Exercise instructions:
Answer with a single number, the count of lines in the material below that contain the word "text".
(Given information)
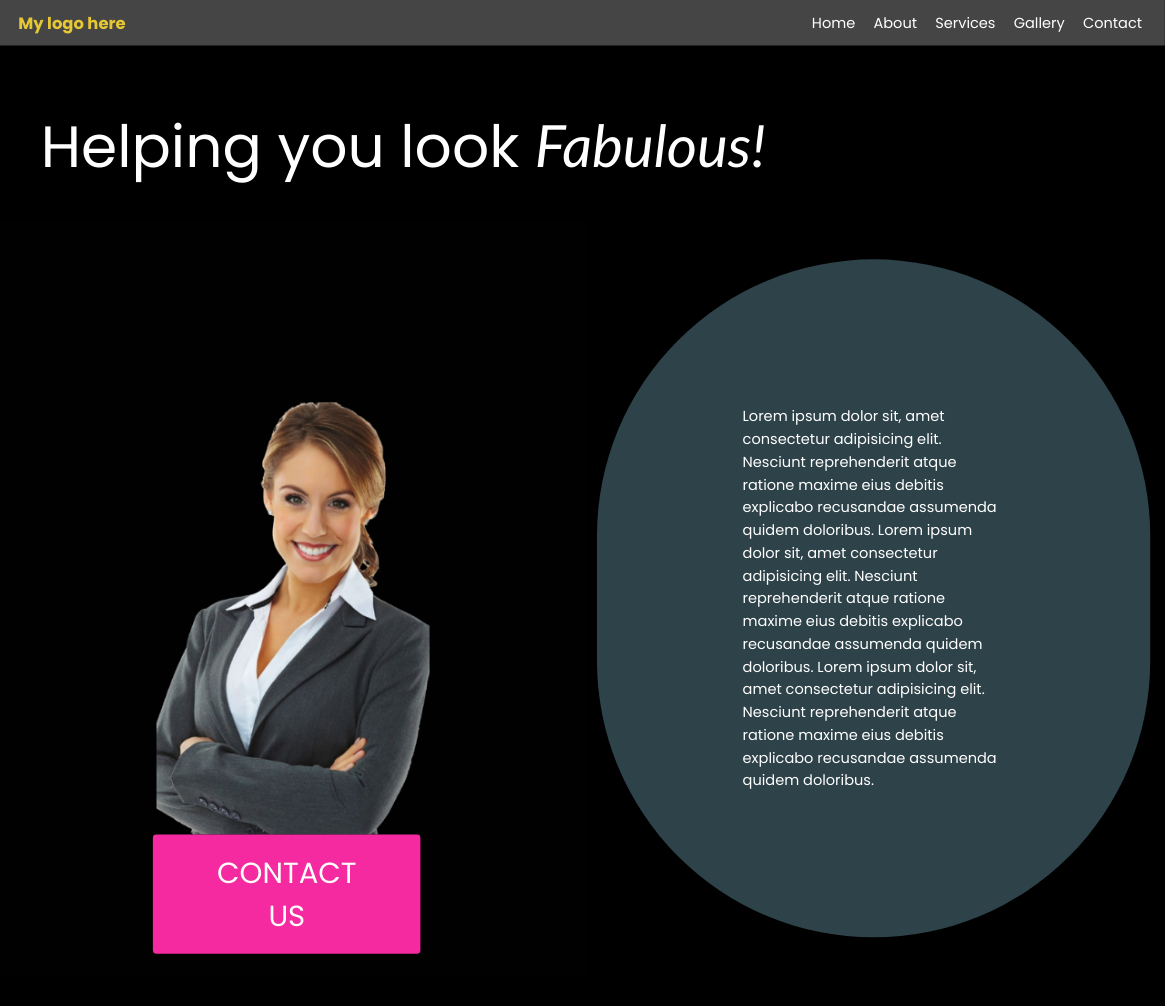
Repository: buzzedison/gardens
Page: index.html
The author's editor kept a copy of each file at every save. The page is drawn from the files as they stood at one save, then again after the next save.
The browser window is 1280 px wide. The pictures show the whole page, at 91% of full size.

Above is the page before, as saved 2022-01-12 20:26:48.

### index.html
<!DOCTYPE html>
<html lang="en">
<head>
    <meta charset="UTF-8">
    <meta http-equiv="X-UA-Compatible" content="IE=edge">
    <meta name="viewport" content="width=device-width, initial-scale=1.0">
    <title>B</title>
    <script src="index.js" defer></script>
    <link rel="stylesheet" href="/css/styles.css">
</head>
<body>
    <div>

        <Header>
            <div id="logo"> <a href="/">My logo here</a></div>
            <nav>
<ul>
    <li> <a href="/"> Home</a></li>
    <li> <a href="/"> About</a></li>
    <li> <a href="/"> Services</a></li>
    <li> <a href="/"> Gallery</a></li>
    <li> <a href="/">  Contact</a></li>
</ul>

 </nav>
            <!-- Mobile version -->
            <div id="mobile-icon" onclick="toggleMobileMenu(this)">
                <div class="bar1"></div>
                <div class="bar2"></div>
                <div class="bar3"></div>
                <ul class="mobile-menu">
                  <li><a href="/">Home</a></li>
                  <li><a href="/">About</a></li>
                  <li><a href="/">Services</a></li>
                  <li><a href="/">Gallery</a></li>
                  <li><a href="/">Contact</a></li>

                </ul>
              </div>
        </Header>
        <main class="container">
            <section1>
                <p class="section-title">Helping you look  <span id="fab">Fabulous!</span></p>
                <div class="grid">
                    <div class="grida">
                        <p class="text-grid"><img class ="img" src="images/woman.png">
                            <br/>
                            <a href="/" class="button"> CONTACT US </a>

                    </div>

                    <div class="gridb">
                        <div class="inside">
                        <p class="text-grid">
                        Lorem ipsum dolor sit, amet consectetur adipisicing elit.
                        Nesciunt reprehenderit atque ratione maxime eius
                        debitis explicabo recusandae assumenda quidem doloribus.
                        Lorem ipsum dolor sit, amet consectetur adipisicing elit.
                        Nesciunt reprehenderit atque ratione maxime eius
                        debitis explicabo recusandae assumenda quidem doloribus.
                        Lorem ipsum dolor sit, amet consectetur adipisicing elit.
                        Nesciunt reprehenderit atque ratione maxime eius
                        debitis explicabo recusandae assumenda quidem doloribus.
                    </p>
                </div>
                    </div>
                </div>
            </section1>

        </main>
    </div>
</body>
</html>

### css/styles.css
@import url("https://fonts.googleapis.com/css2?family=Poppins:wght@400;700&display=swap");

* {
  padding: 0;
  margin: 0;
  box-sizing: border-box;
}

body {
  color: black;
  font-family: "Poppins", sans-serif;
  background-color:black;
}

header a {
  text-decoration: none;
}

header {
  padding: 0 20px;
  background-color: #444544;
  height: 50px;
  display: flex;
  justify-content: space-between;
}

#logo {
  font-weight: bold;
  font-size: 18px;
  display: flex;
  align-items: center;
}

#logo a {
  color: #e6c834;
}

ul {
  list-style: none;
  height: 100%;
  display: flex;
  align-items: center;
  justify-content: space-around;
}

ul a {
  color: white;
}

ul li {
  padding: 5px;
  margin-left: 10px;
}

ul li:hover {
  transform: scale(1.1);
  transition: 0.3s;
}




#mobile-icon {
  margin: auto 0;
  display: none;
  cursor: pointer;
}

#mobile-icon div {
  width: 35px;
  height: 3px;
  background-color: white;

  margin: 6px 0;
  transition: 0.4s;
}

.open .bar1 {
  -webkit-transform: rotate(-45deg) translate(-6px, 6px);
  transform: rotate(-45deg) translate(-6px, 6px);
}

.open .bar2 {
  opacity: 0;
}

.open .bar3 {
  -webkit-transform: rotate(45deg) translate(-6px, -8px);
  transform: rotate(45deg) translate(-6px, -8px);
}

.open .mobile-menu {
  display: flex;
  flex-direction: column;
  align-items: center;
  justify-content: flex-start;
}

.mobile-menu {
  display: none;
  position: absolute;
  top: 50px;
  left: 0;
  height: calc(100vh - 50px);
  width: 100%;

}

.mobile-menu li {
  margin-bottom: 10px;

}

@media only screen and (max-width: 600px) {
  header nav {
    display: none;
  }

  #mobile-icon {
    display: block;
  }
}


.section-title{
  color: white;
  font-size: 4em;
  padding-top: 1em;
  padding-left: 0.7em;


}

#fab {
  font-family: 'Trebuchet MS', 'Lucida Sans Unicode', 'Lucida Grande', 'Lucida Sans', Arial, sans-serif;
  font-style: italic;
}


.grid > div{
   padding:1em;
   background-color:rgba(255, 235, 205, 0);
}

.grid > div:nth-child(odd){
  background-color:rgba(255, 248, 220, 0.003);

}

.grid{
  display:grid;
  grid-template-columns: 40% 60%;
  /* seperating columns */
  grid-column-gap: -40em;
  box-sizing: border-box;
  place-items: center;

  /* browser automatically breaks when it gets to 300px */
  grid-template-columns: repeat(auto-fit, minmax(300px, 1fr));

}

.text-grid {
  padding: 10em;
  color:white;





}

.grida{
  align-self: end;
  margin:2em;
}



/* Buttons  */

a.button{
  display:inline-block;
  padding:0.55em 2.2em;
  border:none;
  margin:0 0.3em 0.3em 0;
  border-radius:0.12em;
  box-sizing: border-box;
  text-decoration:none;
  background-color:#F62AA0;
  float:right;

  font-weight:400;
  font-size:2em;
  color:#FFFFFF;
  text-align:center;
  transition: all 0.2s;



  }

  @media only screen and (max-width: 600px){
    a.button{
      display:inline-block;
      padding:0.45em 1.8em;
      border:none;
      /* margin:0 0.1em 0.3em 0; */
      border-radius:0.12em;
      box-sizing: border-box;
      text-decoration:none;
      background-color:#F62AA0;
      float:left;

      font-weight:400;
      font-size:1.5em;
      color:#FFFFFF;
      text-align:center;
      transition: all 0.2s;
    }
  }
  a.button1:hover{
  color:#000000;
  background-color:#FFFFFF;
  }
  @media all and (max-width:30em){
  a.button1{
  display:block;
  margin:0.4em auto;

  }
  }

  .img {
    float:right;

  }


  .inside {

    width: 100%;
   height: 100%;
   background: #2E4249;
   -moz-border-radius: 70px;
   -webkit-border-radius: 70px;
   border-radius: 500px;
    transition: all 1s ease;

  }
  .inside:hover {
    background: #3b5159;
  }

Loaded but not shown: index.js (common file)

After the next save:
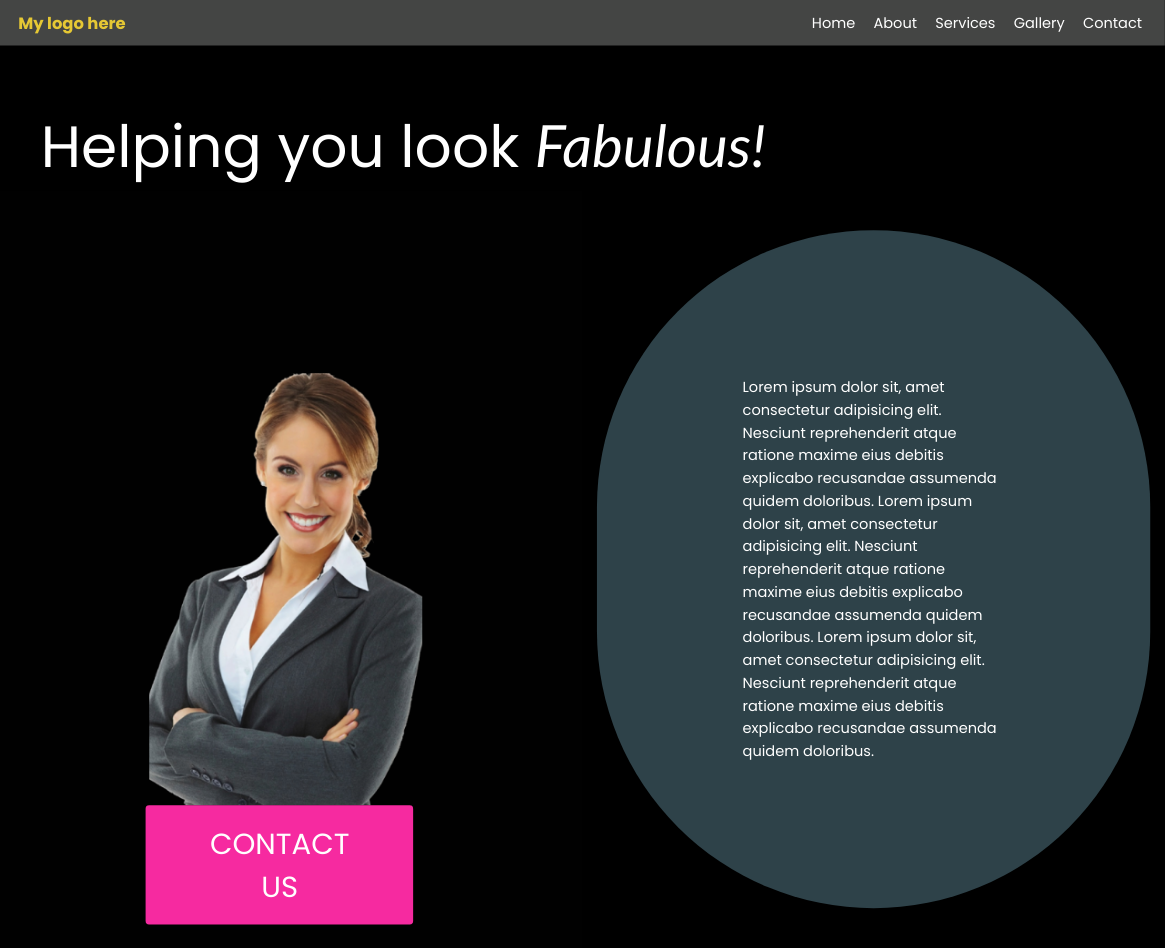
Saved 41 s later.
--- a/css/styles.css
+++ b/css/styles.css
@@ -172,7 +172,8 @@ ul li:hover {
 
 .grida{
   align-self: end;
-  margin:2em;
+  justify-self: end;
+
 }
(End Given information)
Task solution:
8